Data to examine:

[Start of Attachment]

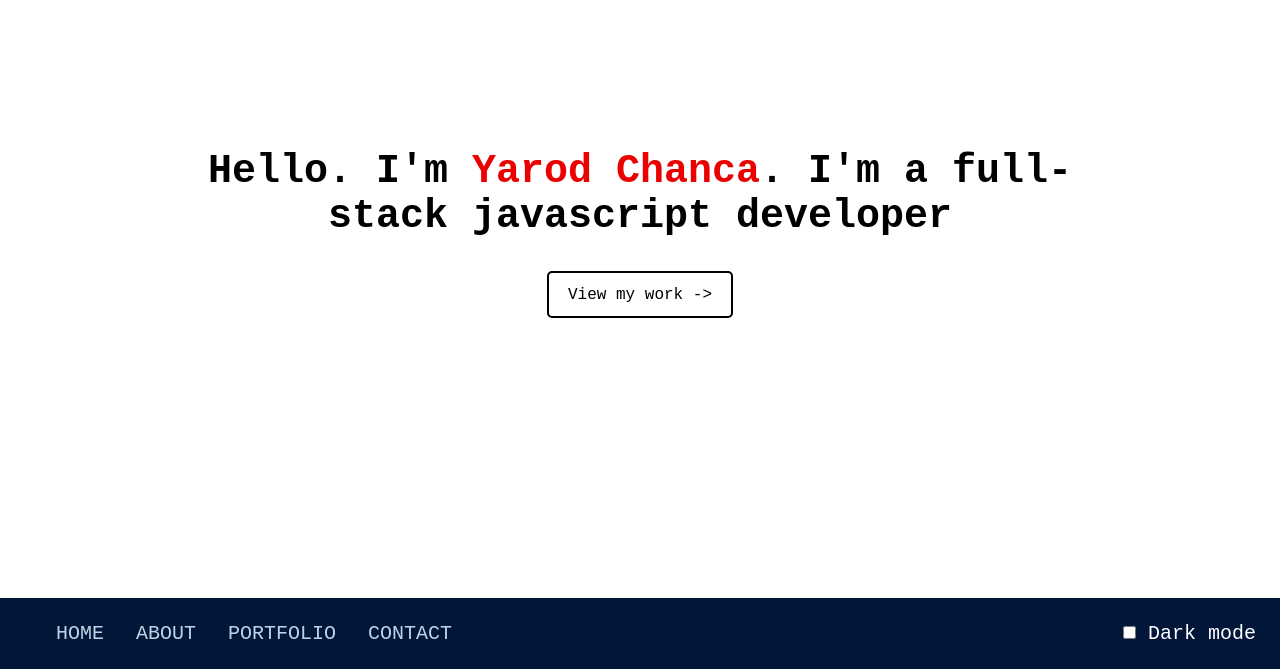
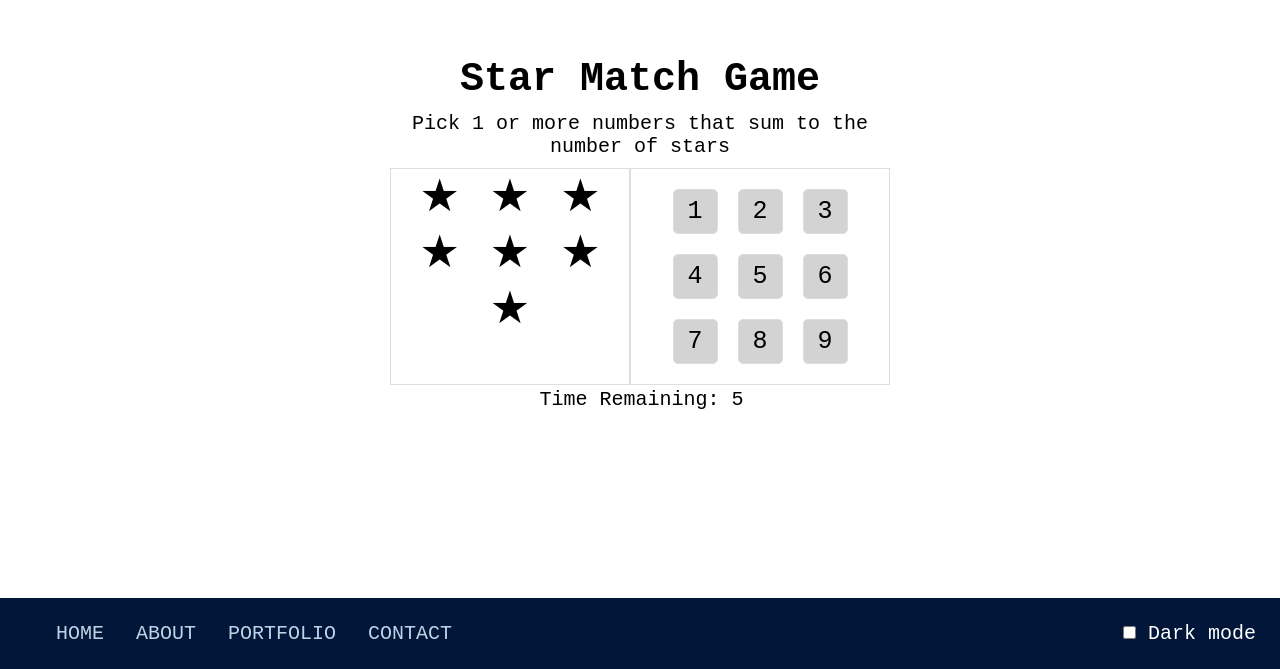
Before and after one commit to YarodCha/YarodCha.github.io, a React (Create React App) app: page /StarMatchGame in a window 1280 px wide. Shown: the part 131-800 px from the top of the page. Built offline with nearby package versions, Linux system fonts and the light colour scheme.

Commit message:
Feature: Añadir StarMatchGame y GithubCardsApp

```diff
--- a/src/App.js
+++ b/src/App.js
@@ -11,6 +11,8 @@ import {
 } from "react-router-dom";
 
 import './App.css'
+import GithubCardsApp from './pages/GithubCardsApp'
+import StarMatchGame from './pages/StarMatchGame'
 
 export default function App() {
   return (
@@ -27,6 +29,12 @@ export default function App() {
             <Route path="/contact">
               <Contact />
             </Route>
+            <Route path="/GithubCardsApp">
+              <GithubCardsApp />
+            </Route>
+            <Route path="/StarMatchGame">
+              <StarMatchGame />
+            </Route>
             <Route path="/">
               <Home />
             </Route>
--- a/src/assets/data.json
+++ b/src/assets/data.json
@@ -19,6 +19,16 @@
             "title": "React e-commerce",
             "link": "https://react-ecommerce-yarod.netlify.app/",
             "languages": "JavaScript,ReactJs"
+        },
+        {
+            "title": "Github Cards App",
+            "link": "/GithubCardsApp",
+            "languages": "JavaScript,ReactJs"
+        },
+        {
+            "title": "Star Match Game",
+            "link": "/StarMatchGame",
+            "languages": "JavaScript,ReactJs"
         }
     ]
 }
--- a/src/components/Home.jsx
+++ b/src/components/Home.jsx
@@ -1,5 +1,5 @@
 import './Home.css';
-import { NavLink } from 'react-router-dom';
+import { Link } from 'react-router-dom';
 export default function Home() {
   return (
     <div className="contenedor">
@@ -10,13 +10,12 @@ export default function Home() {
         </span>
         . I'm a full-stack javascript developer
       </h1>
-      <NavLink
-        activeClassName="activeLink"
+      <Link
         to="/portfolio"
         style={{ margin: '0px' }}
       >
-        <button onClick={() => console.log('click')}>View my work -&gt;</button>
-      </NavLink>
+        <button>View my work -&gt;</button>
+      </Link>
     </div>
   );
 }
--- a/src/components/Portfolio.jsx
+++ b/src/components/Portfolio.jsx
@@ -1,25 +1,28 @@
+import { Link } from 'react-router-dom';
 import data from '../assets/data.json';
 
 export default function Portfolio() {
   let projects = data.projects;
+
+  function generateProjectListElement(project) {
+    return (
+      <li key={project.title}>
+        {project.link.startsWith('http') ? (
+          <a href={project.link} target="_blank" rel="noopener noreferrer">
+            {project.title}
+          </a>
+        ) : (
+          <Link to={project.link}> {project.title} </Link>
+        )}
+        <small> {project.languages.replace(/,/g, ', ')} </small>
+      </li>
+    );
+  }
+
   return (
     <div>
       <h1>Portfolio</h1>
-      <ul>
-        {projects.map((project) => (
-          <li key={project.title} >
-            <a
-              key={project.title}
-              href={project.link}
-              target="_blank"
-              rel="noopener noreferrer"
-            >
-              {project.title}
-            </a>
-            <small> {project.languages.replace(",", ", ")} </small>
-          </li>
-        ))}
-      </ul>
+      <ul>{projects.map(generateProjectListElement)}</ul>
     </div>
   );
 }
--- /dev/null
+++ b/src/pages/GithubCardsApp.css
@@ -0,0 +1,24 @@
+.github-profile {
+    display: flex;
+    margin-top: 20px;
+    background-color: #181515;
+    padding: 5px;
+    border-radius: 5px;
+}
+.info {
+    margin-left: 10px;
+    text-align: left;
+}
+.name {
+    font-weight: bold;
+}
+
+input {
+    padding: 0.8rem;
+    font-size: 1rem;
+}
+
+.button {
+    background-color: black;
+    font-weight: bold;
+}
--- /dev/null
+++ b/src/pages/GithubCardsApp.jsx
@@ -0,0 +1,87 @@
+import axios from 'axios';
+import React, { Component } from 'react';
+
+import './GithubCardsApp.css';
+
+export default class GithubCardsApp extends Component {
+  state = {
+    profiles: [],
+  };
+
+  addNewProfile = (profileData) => {
+    this.setState((prevState) => ({
+      profiles: [...prevState.profiles, profileData],
+    }));
+  };
+
+  render() {
+    return (
+      <div>
+        <h1>Github Cards App</h1>
+        <Form onSubmit={this.addNewProfile} />
+        <CardList profiles={this.state.profiles} />
+      </div>
+    );
+  }
+}
+
+class Card extends Component {
+  render() {
+    const profile = this.props;
+    return (
+      <div className="github-profile">
+        <img src={profile.avatar_url} alt="placeholder" height="75px" />
+        <div className="info">
+          <div className="name"> {profile.name} </div>
+          <div className="company"> {profile.company} </div>
+        </div>
+      </div>
+    );
+  }
+}
+
+const CardList = ({ profiles }) => (
+  <div>
+    {profiles.map((profile) => (
+      <Card {...profile} key={profile.id} />
+    ))}
+  </div>
+);
+
+class Form extends Component {
+  state = {
+    userName: '',
+  };
+
+  handleSubmit = async (event) => {
+    event.preventDefault();
+    try {
+      const response = await axios.get(
+        `https://api.github.com/users/${this.state.userName}`
+      );
+      this.props.onSubmit(response.data);
+      this.setState({ userName: '' });
+    } catch (error) {
+      console.error(error.message);
+    }
+  };
+
+  render() {
+    return (
+      <form onSubmit={this.handleSubmit}>
+        <div style={{display: 'inline-block'}}>
+          <label style={{display: 'block', textAlign: 'left'}} htmlFor="username">Username</label>
+          <input style={{display: 'block'}}
+            type="text"
+            id="username"
+            placeholder="Github username"
+            value={this.state.userName}
+            onChange={(event) => this.setState({ userName: event.target.value })}
+            required
+          />
+        </div>
+        <button className="button">Add card</button>
+      </form>
+    );
+  }
+}
--- /dev/null
+++ b/src/pages/StarMatchGame.css
@@ -0,0 +1,68 @@
+.game {
+  max-width: 500px;
+  margin: 0 auto;
+}
+
+.body {
+  display: flex;
+}
+
+.help {
+  margin: 10px;
+  text-align: center;
+}
+
+.left {
+  text-align: center;
+  width: 50%;
+  border: thin solid #ddd;
+}
+
+.right {
+  text-align: center;
+  padding: 10px;
+  width: 50%;
+  border: thin solid #ddd;
+}
+
+.star {
+  display: inline-block;
+  margin: 0 15px;
+}
+
+.star:after {
+  content: '\2605';
+  font-size: 45px;
+}
+
+.number {
+  padding: 0;
+  color: black;
+  background-color: #eee;
+  border: thin solid #ddd;
+  width: 45px;
+  height: 45px;
+  margin: 10px;
+  font-size: 25px;
+}
+
+.number:focus,
+.number:active {
+  outline: none;
+  border: thin solid #ddd;
+}
+
+.timer {
+  margin-top: 3px;
+  margin-left: 3px;
+}
+
+.game-done .message {
+  font-size: 250%;
+  font-weight: bold;
+  margin: 15px;
+}
+
+.game-done button {
+  margin-top: 0;
+}
--- /dev/null
+++ b/src/pages/StarMatchGame.jsx
@@ -0,0 +1,196 @@
+import { useEffect, useState } from 'react';
+import './StarMatchGame.css';
+
+const useGameState = () => {
+  const [stars, setStars] = useState(utils.random(1, 9));
+  const [availableNumbers, setAvailableNumbers] = useState(utils.range(1, 9));
+  const [candidateNumbers, setCandidateNumbers] = useState([]);
+  const [secondsLeft, setSecondsLeft] = useState(10);
+
+  useEffect(() => {
+    if (secondsLeft > 0 && availableNumbers.length > 0) {
+      const timerId = setTimeout(() => {
+        setSecondsLeft(secondsLeft - 1);
+      }, 1000);
+      return () => {
+        clearTimeout(timerId);
+      };
+    }
+    console.log('Rendering');
+    return () => {
+      console.log('Destroying');
+    };
+  });
+
+  const setGameState = (newCandidateNumbers) => {
+    if (utils.sum(newCandidateNumbers) !== stars) {
+      setCandidateNumbers(newCandidateNumbers);
+    } else {
+      const newAvailableNumbers = availableNumbers.filter(
+        (number) => !newCandidateNumbers.includes(number)
+      );
+      setAvailableNumbers(newAvailableNumbers);
+      setCandidateNumbers([]);
+      setStars(utils.randomSumIn(newAvailableNumbers, 9));
+    }
+  };
+
+  return {
+    stars,
+    availableNumbers,
+    candidateNumbers,
+    secondsLeft,
+    setGameState,
+  };
+};
+
+const Game = (props) => {
+  const {
+    stars,
+    availableNumbers,
+    candidateNumbers,
+    secondsLeft,
+    setGameState,
+  } = useGameState();
+
+  const candidatesAreWrong = utils.sum(candidateNumbers) > stars;
+  const gameStatus =
+    availableNumbers.length === 0
+      ? 'won'
+      : secondsLeft === 0
+      ? 'lost'
+      : 'active';
+
+  const numberStatus = (number) => {
+    if (!availableNumbers.includes(number)) {
+      return 'used';
+    }
+    if (candidateNumbers.includes(number)) {
+      return candidatesAreWrong ? 'wrong' : 'candidate';
+    }
+    return 'available';
+  };
+
+  const onNumberClick = (number, currentStatus) => {
+    if (gameStatus !== 'active' || currentStatus === 'used') {
+      return;
+    }
+
+    const newCandidateNumbers =
+      currentStatus === 'available'
+        ? candidateNumbers.concat(number)
+        : candidateNumbers.filter((num) => num !== number);
+
+    setGameState(newCandidateNumbers);
+  };
+
+  return (
+    <div className="game">
+      <h1>Star Match Game</h1>
+      <div className="help">
+        Pick 1 or more numbers that sum to the number of stars
+      </div>
+      <div className="body">
+        <div className="left">
+          {gameStatus !== 'active' ? (
+            <PlayAgain onClick={props.startNewGame} gameStatus={gameStatus} />
+          ) : (
+            <StarsDisplay count={stars} />
+          )}
+        </div>
+        <div className="right">
+          {utils.range(1, 9).map((number) => (
+            <NumberButton
+              key={number}
+              number={number}
+              status={numberStatus(number)}
+              onClick={onNumberClick}
+            />
+          ))}
+        </div>
+      </div>
+      <div className="timer">Time Remaining: {secondsLeft}</div>
+    </div>
+  );
+};
+
+const PlayAgain = ({ onClick, gameStatus }) => {
+  return (
+    <div className="game-done">
+      <div
+        className="message"
+        style={{ color: gameStatus === 'won' ? 'green' : 'red' }}
+      >
+        {gameStatus === 'won' ? 'Nice' : 'Game Over'}
+      </div>
+      <button onClick={() => onClick()}>Play again</button>
+    </div>
+  );
+};
+
+const NumberButton = ({ number, onClick, status }) => {
+  return (
+    <button
+      className="number"
+      style={{ backgroundColor: colors[status] }}
+      onClick={() => onClick(number, status)}
+    >
+      {number}
+    </button>
+  );
+};
+
+const StarsDisplay = ({ count }) => {
+  return (
+    <>
+      {utils.range(1, count).map((starId) => (
+        <div className="star" key={starId} />
+      ))}
+    </>
+  );
+};
+
+const StarMatchGame = () => {
+  const [gameId, setGameId] = useState(1);
+  return <Game key={gameId} startNewGame={() => setGameId(gameId + 1)} />;
+};
+
+export default StarMatchGame;
+
+// Color Theme
+const colors = {
+  available: 'lightgray',
+  used: 'lightgreen',
+  wrong: 'lightcoral',
+  candidate: 'deepskyblue',
+};
+
+// Math science
+const utils = {
+  // Sum an array
+  sum: (arr) => arr.reduce((acc, curr) => acc + curr, 0),
+
+  // create an array of numbers between min and max (edges included)
+  range: (min, max) => Array.from({ length: max - min + 1 }, (_, i) => min + i),
+
+  // pick a random number between min and max (edges included)
+  random: (min, max) => min + Math.floor(Math.random() * (max - min + 1)),
+
+  // Given an array of numbers and a max...
+  // Pick a random sum (< max) from the set of all available sums in arr
+  randomSumIn: (arr, max) => {
+    const sets = [[]];
+    const sums = [];
+    for (let i = 0; i < arr.length; i++) {
+      for (let j = 0, len = sets.length; j < len; j++) {
+        const candidateSet = sets[j].concat(arr[i]);
+        const candidateSum = utils.sum(candidateSet);
+        if (candidateSum <= max) {
+          sets.push(candidateSet);
+          sums.push(candidateSum);
+        }
+      }
+    }
+    return sums[utils.random(0, sums.length - 1)];
+  },
+};
```
Also changed, not shown: package.json (+5 -4 lines), public/index.html (+4 -4 lines), 1 other file (tests, documents, lock files or other folders).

[End of Attachment]

Work required: Among the lines above, return those that hold the word "secondsLeft".

Solution to this exercise:
+  const [secondsLeft, setSecondsLeft] = useState(10);
+    if (secondsLeft > 0 && availableNumbers.length > 0) {
+        setSecondsLeft(secondsLeft - 1);
+    secondsLeft,
+    secondsLeft,
+      : secondsLeft === 0
+      <div className="timer">Time Remaining: {secondsLeft}</div>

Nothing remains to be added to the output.